**** INPUT DATA

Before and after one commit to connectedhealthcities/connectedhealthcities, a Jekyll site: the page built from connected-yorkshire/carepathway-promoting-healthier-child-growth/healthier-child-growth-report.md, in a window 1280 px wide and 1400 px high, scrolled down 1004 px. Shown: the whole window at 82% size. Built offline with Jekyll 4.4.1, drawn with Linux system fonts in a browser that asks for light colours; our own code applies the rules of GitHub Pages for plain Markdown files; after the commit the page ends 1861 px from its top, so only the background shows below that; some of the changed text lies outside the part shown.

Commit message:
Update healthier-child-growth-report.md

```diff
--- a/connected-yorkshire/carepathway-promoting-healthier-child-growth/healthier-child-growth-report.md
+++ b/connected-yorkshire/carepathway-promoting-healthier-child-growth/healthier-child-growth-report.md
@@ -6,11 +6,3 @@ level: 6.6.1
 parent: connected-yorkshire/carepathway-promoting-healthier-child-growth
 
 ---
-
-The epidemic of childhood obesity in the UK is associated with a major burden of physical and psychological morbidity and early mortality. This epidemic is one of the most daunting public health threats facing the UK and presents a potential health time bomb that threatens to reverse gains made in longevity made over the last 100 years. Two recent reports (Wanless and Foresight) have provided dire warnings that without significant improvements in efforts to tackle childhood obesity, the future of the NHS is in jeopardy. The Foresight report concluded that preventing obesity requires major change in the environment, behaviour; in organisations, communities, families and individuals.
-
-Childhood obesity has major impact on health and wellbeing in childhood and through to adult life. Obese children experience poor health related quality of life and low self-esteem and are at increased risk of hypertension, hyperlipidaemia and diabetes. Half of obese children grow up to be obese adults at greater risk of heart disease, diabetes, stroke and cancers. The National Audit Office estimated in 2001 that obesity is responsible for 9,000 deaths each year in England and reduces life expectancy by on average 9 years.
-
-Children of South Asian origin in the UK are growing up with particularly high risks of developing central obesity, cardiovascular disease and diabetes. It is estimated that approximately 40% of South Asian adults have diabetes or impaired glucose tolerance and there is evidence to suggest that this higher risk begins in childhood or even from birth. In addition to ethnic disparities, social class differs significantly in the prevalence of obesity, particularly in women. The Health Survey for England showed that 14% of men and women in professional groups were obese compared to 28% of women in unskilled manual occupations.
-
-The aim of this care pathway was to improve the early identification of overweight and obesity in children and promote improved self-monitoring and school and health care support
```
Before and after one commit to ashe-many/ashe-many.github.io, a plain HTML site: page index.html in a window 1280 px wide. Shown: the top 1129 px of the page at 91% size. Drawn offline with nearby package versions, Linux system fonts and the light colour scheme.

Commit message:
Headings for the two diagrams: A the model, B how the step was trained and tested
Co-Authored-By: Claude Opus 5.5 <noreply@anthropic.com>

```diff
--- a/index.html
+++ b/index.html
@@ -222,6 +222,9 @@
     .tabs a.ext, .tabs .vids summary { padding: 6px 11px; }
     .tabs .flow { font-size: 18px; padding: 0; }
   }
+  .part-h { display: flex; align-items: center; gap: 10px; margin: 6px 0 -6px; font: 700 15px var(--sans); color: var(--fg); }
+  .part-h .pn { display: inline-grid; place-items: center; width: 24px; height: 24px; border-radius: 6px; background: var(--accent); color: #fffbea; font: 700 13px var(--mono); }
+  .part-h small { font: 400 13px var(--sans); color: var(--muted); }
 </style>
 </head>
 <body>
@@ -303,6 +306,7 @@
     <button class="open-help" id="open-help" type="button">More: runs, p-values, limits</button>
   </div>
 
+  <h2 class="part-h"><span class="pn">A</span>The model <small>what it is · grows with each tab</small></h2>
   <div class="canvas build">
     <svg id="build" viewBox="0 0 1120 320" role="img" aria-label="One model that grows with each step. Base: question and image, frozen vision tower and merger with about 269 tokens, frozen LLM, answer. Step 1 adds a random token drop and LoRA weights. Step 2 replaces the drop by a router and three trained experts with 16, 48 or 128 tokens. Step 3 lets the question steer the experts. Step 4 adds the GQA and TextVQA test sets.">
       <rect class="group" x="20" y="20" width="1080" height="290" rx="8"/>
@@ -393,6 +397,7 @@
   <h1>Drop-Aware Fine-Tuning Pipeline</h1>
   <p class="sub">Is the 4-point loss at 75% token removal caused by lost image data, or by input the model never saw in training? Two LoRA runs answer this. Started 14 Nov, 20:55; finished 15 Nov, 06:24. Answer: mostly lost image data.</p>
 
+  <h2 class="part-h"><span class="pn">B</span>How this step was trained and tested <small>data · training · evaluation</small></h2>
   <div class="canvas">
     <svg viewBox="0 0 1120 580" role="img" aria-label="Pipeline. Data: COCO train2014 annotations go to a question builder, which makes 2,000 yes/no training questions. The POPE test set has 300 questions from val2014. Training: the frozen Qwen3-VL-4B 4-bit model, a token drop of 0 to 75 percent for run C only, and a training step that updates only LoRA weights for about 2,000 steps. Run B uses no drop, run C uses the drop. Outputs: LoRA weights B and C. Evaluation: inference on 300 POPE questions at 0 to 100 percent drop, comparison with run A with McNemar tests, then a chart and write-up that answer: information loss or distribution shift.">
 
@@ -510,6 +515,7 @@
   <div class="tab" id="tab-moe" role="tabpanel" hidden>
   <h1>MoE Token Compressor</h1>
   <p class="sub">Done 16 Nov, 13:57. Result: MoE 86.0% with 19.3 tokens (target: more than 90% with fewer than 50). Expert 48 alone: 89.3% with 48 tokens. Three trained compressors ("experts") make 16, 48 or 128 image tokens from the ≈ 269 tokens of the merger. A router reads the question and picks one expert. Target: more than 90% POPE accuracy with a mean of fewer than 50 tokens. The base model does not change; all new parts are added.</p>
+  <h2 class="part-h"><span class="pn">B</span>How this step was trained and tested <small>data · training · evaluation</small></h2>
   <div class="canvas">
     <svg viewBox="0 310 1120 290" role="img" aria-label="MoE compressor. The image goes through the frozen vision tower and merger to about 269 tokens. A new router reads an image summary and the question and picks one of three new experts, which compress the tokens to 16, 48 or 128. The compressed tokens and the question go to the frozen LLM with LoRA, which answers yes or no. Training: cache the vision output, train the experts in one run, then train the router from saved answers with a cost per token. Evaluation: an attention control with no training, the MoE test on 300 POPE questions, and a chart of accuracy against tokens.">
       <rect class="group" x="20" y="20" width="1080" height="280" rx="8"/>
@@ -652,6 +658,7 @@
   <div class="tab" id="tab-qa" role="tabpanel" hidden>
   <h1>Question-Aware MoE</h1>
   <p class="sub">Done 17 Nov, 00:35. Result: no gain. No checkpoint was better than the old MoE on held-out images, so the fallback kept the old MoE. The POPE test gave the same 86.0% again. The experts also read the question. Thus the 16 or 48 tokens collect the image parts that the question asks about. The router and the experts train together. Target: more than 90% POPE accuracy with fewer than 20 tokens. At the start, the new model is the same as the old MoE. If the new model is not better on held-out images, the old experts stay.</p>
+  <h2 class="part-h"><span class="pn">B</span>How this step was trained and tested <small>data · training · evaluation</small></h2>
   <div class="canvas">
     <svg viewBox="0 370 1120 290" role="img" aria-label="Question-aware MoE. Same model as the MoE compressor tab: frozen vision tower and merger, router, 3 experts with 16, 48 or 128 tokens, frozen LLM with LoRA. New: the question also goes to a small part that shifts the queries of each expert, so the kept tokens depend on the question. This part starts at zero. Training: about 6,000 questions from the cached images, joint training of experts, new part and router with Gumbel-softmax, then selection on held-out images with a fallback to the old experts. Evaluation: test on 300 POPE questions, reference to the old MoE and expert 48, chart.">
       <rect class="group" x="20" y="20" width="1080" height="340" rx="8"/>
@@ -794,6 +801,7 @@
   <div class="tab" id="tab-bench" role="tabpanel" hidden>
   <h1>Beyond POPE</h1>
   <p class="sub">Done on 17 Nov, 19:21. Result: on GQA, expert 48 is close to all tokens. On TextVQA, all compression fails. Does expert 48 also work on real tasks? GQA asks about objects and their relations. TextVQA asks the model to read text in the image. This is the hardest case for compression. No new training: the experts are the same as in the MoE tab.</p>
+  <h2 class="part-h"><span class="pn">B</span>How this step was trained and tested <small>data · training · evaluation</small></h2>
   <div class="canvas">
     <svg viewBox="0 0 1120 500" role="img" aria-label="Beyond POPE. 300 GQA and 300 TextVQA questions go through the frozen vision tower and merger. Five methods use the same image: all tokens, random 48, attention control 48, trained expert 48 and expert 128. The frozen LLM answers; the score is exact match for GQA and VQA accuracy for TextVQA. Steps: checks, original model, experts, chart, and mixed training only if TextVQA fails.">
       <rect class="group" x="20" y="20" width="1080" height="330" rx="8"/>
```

********

• _WORK REQUEST_:
Check all the records above and select each line where the string "color" is found.

• _SOLVED PROBLEM_:
+  .part-h { display: flex; align-items: center; gap: 10px; margin: 6px 0 -6px; font: 700 15px var(--sans); color: var(--fg); }
+  .part-h .pn { display: inline-grid; place-items: center; width: 24px; height: 24px; border-radius: 6px; background: var(--accent); color: #fffbea; font: 700 13px var(--mono); }
+  .part-h small { font: 400 13px var(--sans); color: var(--muted); }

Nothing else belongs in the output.